• Instructions to follow
How many lines of these entries include the string "AlarmFragment"? State the number alone.

*** Study material ***

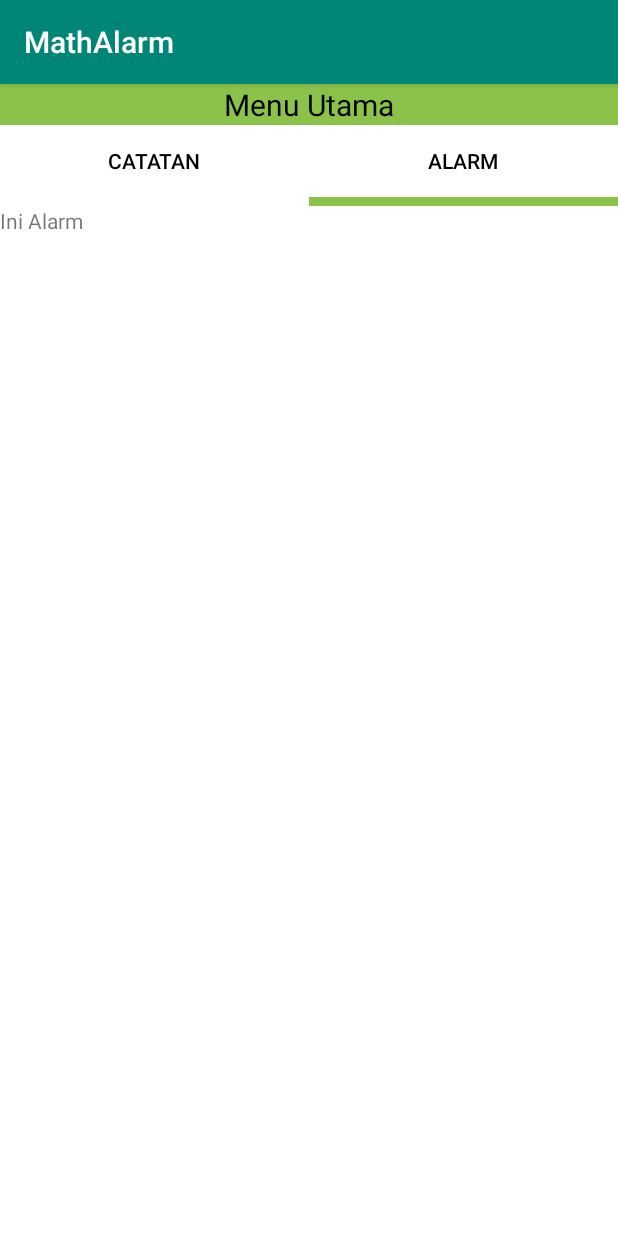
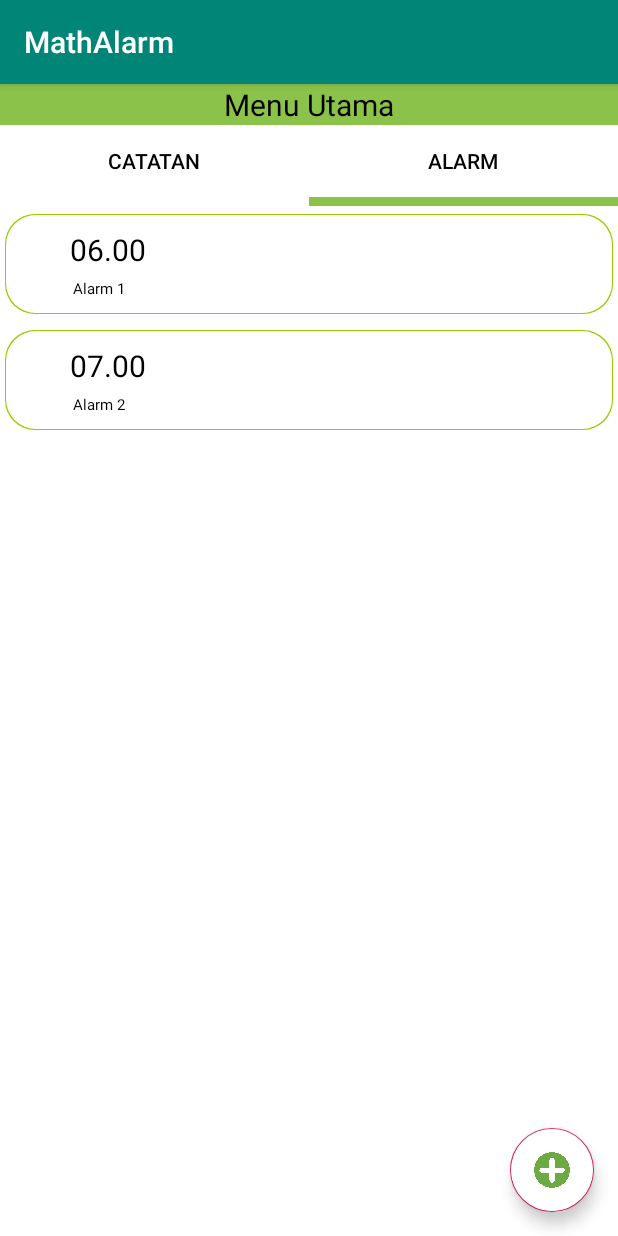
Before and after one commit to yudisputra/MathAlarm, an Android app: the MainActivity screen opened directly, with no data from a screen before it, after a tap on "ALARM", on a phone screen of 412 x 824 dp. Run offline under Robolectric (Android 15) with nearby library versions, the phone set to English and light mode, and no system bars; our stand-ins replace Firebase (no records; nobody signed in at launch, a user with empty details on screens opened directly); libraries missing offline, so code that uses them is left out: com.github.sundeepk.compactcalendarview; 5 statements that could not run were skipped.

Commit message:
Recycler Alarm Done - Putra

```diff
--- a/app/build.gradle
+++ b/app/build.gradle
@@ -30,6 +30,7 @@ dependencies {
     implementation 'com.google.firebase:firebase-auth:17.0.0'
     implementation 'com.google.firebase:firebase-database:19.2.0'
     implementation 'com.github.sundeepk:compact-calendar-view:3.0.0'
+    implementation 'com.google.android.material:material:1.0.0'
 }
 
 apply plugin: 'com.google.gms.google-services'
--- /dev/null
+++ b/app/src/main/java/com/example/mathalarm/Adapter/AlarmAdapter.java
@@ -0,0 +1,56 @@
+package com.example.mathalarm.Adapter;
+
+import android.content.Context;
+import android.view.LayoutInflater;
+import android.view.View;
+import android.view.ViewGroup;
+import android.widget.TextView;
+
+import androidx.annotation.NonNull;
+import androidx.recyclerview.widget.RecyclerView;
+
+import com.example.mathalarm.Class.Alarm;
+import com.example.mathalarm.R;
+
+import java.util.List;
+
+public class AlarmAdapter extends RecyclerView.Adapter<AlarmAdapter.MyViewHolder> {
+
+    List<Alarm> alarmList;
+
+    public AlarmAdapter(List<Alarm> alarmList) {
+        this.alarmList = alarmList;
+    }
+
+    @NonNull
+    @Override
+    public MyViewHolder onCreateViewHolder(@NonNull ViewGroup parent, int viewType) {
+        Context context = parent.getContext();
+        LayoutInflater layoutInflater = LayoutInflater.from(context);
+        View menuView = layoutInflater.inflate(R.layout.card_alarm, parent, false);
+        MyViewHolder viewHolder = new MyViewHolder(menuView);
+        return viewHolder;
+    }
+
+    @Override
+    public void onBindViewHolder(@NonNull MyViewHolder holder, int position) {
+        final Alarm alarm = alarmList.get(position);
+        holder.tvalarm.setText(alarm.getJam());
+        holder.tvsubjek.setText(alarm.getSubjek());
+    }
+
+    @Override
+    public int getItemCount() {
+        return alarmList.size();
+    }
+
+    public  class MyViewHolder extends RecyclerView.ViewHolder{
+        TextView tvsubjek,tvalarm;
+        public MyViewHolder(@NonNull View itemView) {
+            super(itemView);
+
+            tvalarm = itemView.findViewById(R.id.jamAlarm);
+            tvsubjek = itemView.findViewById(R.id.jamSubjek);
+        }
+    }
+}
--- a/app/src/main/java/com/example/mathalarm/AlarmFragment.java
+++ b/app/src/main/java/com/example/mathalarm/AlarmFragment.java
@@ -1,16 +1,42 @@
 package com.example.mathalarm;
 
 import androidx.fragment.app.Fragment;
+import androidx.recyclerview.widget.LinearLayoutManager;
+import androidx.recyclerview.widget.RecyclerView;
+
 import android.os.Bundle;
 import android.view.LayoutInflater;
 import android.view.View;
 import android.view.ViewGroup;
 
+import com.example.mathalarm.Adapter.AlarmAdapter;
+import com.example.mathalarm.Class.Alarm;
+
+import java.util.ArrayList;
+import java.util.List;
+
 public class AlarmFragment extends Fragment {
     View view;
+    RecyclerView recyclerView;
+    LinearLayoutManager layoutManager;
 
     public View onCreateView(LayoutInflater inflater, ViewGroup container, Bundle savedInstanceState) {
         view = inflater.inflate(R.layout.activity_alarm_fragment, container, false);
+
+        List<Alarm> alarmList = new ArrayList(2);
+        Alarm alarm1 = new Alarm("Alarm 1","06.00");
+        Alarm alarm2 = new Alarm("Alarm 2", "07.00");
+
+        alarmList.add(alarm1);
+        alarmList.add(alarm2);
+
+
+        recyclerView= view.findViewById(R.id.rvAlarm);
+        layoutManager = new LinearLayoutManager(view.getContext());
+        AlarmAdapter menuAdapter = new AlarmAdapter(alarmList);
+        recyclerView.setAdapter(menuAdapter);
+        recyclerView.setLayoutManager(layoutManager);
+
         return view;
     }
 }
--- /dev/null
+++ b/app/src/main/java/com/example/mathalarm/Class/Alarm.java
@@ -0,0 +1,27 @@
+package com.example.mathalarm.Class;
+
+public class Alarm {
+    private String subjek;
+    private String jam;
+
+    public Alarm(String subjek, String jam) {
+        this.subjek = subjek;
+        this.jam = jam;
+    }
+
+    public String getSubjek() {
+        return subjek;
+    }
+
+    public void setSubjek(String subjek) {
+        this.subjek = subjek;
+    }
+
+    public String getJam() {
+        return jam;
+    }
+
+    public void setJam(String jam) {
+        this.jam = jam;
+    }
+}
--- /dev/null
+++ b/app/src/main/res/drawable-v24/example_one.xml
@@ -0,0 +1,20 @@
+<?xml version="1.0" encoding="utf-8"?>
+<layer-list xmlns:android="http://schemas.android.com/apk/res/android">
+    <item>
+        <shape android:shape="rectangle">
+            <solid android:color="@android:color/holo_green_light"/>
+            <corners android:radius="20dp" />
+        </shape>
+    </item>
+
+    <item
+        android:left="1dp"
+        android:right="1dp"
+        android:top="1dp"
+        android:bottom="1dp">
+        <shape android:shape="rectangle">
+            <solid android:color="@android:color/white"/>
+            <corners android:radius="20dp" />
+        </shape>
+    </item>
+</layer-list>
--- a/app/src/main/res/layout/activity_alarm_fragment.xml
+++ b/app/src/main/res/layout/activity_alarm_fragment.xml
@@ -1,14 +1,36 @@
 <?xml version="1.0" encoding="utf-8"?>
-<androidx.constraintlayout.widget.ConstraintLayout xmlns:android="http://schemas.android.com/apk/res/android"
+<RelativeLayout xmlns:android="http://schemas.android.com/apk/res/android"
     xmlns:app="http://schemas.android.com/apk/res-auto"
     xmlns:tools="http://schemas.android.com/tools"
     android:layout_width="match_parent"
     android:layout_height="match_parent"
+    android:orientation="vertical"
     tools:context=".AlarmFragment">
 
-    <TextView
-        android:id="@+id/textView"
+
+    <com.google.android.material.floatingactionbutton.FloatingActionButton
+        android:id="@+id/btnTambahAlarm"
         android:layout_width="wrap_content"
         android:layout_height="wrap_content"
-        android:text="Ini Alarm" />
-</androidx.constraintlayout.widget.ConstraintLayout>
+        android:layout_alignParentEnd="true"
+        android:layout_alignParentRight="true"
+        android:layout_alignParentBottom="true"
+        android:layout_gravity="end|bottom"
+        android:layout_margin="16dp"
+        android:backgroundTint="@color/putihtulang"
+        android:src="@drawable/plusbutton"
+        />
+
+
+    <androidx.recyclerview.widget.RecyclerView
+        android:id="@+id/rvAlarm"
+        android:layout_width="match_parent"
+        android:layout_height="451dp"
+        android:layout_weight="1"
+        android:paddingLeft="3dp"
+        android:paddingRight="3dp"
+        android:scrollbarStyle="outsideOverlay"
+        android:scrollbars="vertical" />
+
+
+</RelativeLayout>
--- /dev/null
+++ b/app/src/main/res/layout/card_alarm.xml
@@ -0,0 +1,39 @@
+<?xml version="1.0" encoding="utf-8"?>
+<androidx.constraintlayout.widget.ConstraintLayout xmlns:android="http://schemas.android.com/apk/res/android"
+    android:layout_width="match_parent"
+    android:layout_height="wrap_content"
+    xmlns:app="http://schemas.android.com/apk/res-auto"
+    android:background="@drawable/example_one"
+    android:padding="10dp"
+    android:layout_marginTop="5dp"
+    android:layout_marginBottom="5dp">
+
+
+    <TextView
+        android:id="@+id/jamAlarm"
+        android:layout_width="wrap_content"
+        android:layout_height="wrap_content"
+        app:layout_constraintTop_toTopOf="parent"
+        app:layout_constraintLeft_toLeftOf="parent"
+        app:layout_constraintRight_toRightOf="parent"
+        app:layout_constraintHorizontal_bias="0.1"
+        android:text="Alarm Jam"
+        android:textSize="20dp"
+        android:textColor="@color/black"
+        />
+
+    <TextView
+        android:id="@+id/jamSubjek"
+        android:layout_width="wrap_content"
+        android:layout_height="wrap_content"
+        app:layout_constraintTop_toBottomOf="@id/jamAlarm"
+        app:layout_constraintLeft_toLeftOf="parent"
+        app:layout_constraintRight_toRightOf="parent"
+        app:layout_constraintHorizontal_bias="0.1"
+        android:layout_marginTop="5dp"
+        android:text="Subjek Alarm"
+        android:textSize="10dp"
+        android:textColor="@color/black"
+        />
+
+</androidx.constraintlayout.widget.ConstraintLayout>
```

*** End of Study material ***

• Task answer
4